As it turned out, I really liked this book!  I didn’t expect to.  This is a military science fiction book set in sixth-century Earth.  The story centers around a real-life Roman general by the name of Belisarius, but quickly turns into an alternate history situation due to the science fiction element.  I enjoy science fiction, but I haven't read that many military stories and it's not something I would normally seek out.  Additionally, my knowledge of history is pathetic, so I don't have the background knowledge necessary to truly appreciate the cleverness of an alternate history story.  As I read, I found that the military aspect was quite pronounced whereas the science fiction element was barely there at all.  The science fiction element has a major underlying influence, and it wouldn’t be the same story without it, but it’s not front-and-center in the story and so at times I almost forgot about it. 
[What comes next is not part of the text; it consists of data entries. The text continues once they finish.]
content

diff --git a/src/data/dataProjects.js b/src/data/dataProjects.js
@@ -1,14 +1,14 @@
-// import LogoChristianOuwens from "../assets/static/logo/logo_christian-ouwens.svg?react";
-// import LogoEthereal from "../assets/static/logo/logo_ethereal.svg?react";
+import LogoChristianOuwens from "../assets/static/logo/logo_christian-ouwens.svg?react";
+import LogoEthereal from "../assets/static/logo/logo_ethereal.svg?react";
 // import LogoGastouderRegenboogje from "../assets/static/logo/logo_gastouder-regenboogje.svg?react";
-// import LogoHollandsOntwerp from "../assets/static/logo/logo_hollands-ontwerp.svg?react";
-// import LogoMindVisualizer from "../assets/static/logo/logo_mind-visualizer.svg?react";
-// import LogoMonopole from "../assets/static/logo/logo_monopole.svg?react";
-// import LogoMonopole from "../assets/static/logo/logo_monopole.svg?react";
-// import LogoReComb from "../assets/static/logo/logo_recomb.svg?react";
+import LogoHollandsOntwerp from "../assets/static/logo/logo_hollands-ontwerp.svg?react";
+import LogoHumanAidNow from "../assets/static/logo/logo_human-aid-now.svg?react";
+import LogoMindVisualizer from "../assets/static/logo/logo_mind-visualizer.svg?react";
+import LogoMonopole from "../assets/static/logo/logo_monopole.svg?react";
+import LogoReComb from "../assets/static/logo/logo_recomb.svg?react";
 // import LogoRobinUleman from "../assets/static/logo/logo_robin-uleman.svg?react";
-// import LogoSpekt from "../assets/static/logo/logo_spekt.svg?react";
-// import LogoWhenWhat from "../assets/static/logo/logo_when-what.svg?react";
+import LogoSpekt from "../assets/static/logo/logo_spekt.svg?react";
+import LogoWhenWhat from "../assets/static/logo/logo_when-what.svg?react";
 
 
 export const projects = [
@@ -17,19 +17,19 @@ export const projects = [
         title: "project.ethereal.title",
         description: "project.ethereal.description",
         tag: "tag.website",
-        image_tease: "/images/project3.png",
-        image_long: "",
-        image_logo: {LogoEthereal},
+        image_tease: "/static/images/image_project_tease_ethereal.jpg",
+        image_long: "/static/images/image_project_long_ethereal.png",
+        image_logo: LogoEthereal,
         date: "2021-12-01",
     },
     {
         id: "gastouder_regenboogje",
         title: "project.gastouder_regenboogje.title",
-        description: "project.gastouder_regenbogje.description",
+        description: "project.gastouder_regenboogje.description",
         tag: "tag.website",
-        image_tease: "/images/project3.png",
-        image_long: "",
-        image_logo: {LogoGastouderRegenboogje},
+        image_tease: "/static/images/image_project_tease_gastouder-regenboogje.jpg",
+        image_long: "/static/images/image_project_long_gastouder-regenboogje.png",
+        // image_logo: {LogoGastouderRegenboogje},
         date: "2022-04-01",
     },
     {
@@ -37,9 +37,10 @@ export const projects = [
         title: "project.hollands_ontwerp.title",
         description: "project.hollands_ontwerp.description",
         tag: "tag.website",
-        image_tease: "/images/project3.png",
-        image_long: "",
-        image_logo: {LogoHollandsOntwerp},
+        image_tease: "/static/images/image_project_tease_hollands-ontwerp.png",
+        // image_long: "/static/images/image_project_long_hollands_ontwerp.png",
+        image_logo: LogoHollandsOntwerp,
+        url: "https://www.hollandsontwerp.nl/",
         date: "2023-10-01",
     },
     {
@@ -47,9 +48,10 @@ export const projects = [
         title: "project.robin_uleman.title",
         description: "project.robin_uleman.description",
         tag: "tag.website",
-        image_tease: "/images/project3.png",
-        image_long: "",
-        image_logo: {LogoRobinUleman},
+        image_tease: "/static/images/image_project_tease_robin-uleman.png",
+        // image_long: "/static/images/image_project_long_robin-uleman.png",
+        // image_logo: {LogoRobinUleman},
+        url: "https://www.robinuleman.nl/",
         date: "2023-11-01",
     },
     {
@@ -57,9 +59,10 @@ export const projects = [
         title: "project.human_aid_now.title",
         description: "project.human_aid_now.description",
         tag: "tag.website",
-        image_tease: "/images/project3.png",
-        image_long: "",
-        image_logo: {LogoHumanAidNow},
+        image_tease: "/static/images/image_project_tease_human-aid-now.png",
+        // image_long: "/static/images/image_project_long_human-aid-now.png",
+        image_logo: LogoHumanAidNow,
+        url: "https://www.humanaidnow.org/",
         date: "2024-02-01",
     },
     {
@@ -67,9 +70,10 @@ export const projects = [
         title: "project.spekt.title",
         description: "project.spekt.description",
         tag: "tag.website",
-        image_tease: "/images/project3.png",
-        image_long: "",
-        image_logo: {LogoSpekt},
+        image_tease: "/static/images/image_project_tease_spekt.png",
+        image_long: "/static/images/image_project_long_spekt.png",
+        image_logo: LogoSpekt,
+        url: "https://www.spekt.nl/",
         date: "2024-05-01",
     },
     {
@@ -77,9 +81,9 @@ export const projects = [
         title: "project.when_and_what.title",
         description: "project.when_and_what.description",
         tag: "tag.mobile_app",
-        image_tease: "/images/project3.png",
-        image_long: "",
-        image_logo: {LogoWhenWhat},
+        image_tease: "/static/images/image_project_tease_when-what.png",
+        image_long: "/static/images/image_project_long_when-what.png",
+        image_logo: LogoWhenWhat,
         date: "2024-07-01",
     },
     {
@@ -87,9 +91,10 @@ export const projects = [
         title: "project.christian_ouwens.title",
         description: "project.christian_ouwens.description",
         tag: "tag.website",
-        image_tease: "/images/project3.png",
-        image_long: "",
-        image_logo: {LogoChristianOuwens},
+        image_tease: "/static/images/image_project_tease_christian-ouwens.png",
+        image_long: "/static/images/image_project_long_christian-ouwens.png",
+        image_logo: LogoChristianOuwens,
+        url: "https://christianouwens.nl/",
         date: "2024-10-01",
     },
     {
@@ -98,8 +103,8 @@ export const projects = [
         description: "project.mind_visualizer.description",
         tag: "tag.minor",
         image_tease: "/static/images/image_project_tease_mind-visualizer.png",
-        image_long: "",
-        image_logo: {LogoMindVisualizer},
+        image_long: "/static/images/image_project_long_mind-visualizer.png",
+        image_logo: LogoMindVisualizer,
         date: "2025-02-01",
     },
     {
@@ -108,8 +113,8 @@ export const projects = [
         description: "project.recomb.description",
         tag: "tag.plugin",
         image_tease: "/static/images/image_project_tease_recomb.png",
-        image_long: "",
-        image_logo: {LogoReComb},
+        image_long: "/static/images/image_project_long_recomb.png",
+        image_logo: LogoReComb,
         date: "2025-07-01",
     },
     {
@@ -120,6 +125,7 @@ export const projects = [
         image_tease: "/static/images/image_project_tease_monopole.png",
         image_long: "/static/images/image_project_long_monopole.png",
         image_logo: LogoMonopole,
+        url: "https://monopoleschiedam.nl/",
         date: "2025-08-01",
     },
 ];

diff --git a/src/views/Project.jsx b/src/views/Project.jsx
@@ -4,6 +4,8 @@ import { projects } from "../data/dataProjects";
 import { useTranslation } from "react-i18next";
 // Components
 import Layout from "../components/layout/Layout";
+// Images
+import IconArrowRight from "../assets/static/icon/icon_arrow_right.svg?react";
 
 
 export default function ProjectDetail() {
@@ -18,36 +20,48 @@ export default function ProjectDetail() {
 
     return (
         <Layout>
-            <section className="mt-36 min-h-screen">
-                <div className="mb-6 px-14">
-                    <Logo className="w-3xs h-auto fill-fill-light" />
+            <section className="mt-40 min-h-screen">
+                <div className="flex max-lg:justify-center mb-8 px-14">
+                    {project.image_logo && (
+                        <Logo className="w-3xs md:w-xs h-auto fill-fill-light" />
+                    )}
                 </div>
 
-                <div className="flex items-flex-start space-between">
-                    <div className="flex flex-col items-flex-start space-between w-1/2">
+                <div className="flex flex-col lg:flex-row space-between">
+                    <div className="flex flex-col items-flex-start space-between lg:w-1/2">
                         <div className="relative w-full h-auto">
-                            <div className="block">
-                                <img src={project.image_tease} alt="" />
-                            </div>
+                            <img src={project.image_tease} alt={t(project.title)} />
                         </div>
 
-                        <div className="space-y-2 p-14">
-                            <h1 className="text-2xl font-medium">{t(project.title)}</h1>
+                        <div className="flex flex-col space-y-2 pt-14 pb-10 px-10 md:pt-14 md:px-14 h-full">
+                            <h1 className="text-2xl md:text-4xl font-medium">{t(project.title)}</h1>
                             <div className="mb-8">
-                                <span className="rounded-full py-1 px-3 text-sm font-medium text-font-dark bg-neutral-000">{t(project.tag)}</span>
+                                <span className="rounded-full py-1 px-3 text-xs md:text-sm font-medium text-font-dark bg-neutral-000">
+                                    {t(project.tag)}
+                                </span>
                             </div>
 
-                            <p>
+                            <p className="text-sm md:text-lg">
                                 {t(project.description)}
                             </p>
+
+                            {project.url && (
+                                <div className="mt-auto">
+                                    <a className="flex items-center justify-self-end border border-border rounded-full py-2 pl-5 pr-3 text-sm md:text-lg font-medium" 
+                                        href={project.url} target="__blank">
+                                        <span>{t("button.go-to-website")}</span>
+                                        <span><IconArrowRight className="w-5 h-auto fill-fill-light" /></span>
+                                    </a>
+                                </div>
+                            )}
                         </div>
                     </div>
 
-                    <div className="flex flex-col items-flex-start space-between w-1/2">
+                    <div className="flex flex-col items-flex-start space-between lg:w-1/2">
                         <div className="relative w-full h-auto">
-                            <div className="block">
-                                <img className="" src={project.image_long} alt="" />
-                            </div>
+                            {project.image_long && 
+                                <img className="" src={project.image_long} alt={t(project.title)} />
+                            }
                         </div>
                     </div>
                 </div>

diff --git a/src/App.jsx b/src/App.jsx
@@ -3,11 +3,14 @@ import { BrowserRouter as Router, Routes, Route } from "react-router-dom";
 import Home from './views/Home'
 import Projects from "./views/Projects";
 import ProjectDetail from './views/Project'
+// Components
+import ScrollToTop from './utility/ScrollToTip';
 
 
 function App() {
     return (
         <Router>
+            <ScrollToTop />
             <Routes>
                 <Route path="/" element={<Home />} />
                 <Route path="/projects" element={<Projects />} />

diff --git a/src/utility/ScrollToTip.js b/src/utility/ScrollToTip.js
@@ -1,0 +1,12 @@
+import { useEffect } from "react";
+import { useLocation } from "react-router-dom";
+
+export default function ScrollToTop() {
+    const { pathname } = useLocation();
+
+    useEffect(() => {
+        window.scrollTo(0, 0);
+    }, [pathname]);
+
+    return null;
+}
So, on the surface, this wasn't a book I would expect to like.  However, I really enjoyed the story and, most of all, the characters.  Their dialogue was funny -- often "laugh-out-loud-uproariously-like-a-total-geek" funny.  I cared about the characters, and I was always eager to find out what would happen next.  I even enjoyed the military parts, because it wasn’t just death and mayhem.  There were tactics and strategies and interesting character interactions.  Maybe I like military stories after all.


In spite of how much I enjoyed the story, I did sometimes feel like things were a little too over-the-top.  There was a lot of black and white in the story and not many shades of gray.  Brilliant, amazing heroes of great skill.  Horrible, vile villains who couldn’t see past their own evil desires which brought about their ultimate downfall.  It also seemed like everything Belisarius did worked out exactly as he planned.  Of course, he was a brilliant, amazing general of great skill.  And he had brilliant, amazing allies of great skill.  And he had some additional advantages as well.  But I kept expecting some missteps or setbacks.  The lack thereof was unrealistic enough to sometimes pull me out of the story.  These are the main reasons this book didn’t get a five-star rating from me.  However, despite that, I always found myself rooting for everything to go well for the heroes even while I was complaining internally that things always went well for the heroes.


The story may be a little lacking in realism and grit and despair, but it was a very fun story and it made for a good change of pace.  I’m glad I gave it a try and didn’t just delete it with the assumption that I wouldn’t like it.  It looks like I won’t be deleting those other three books, either!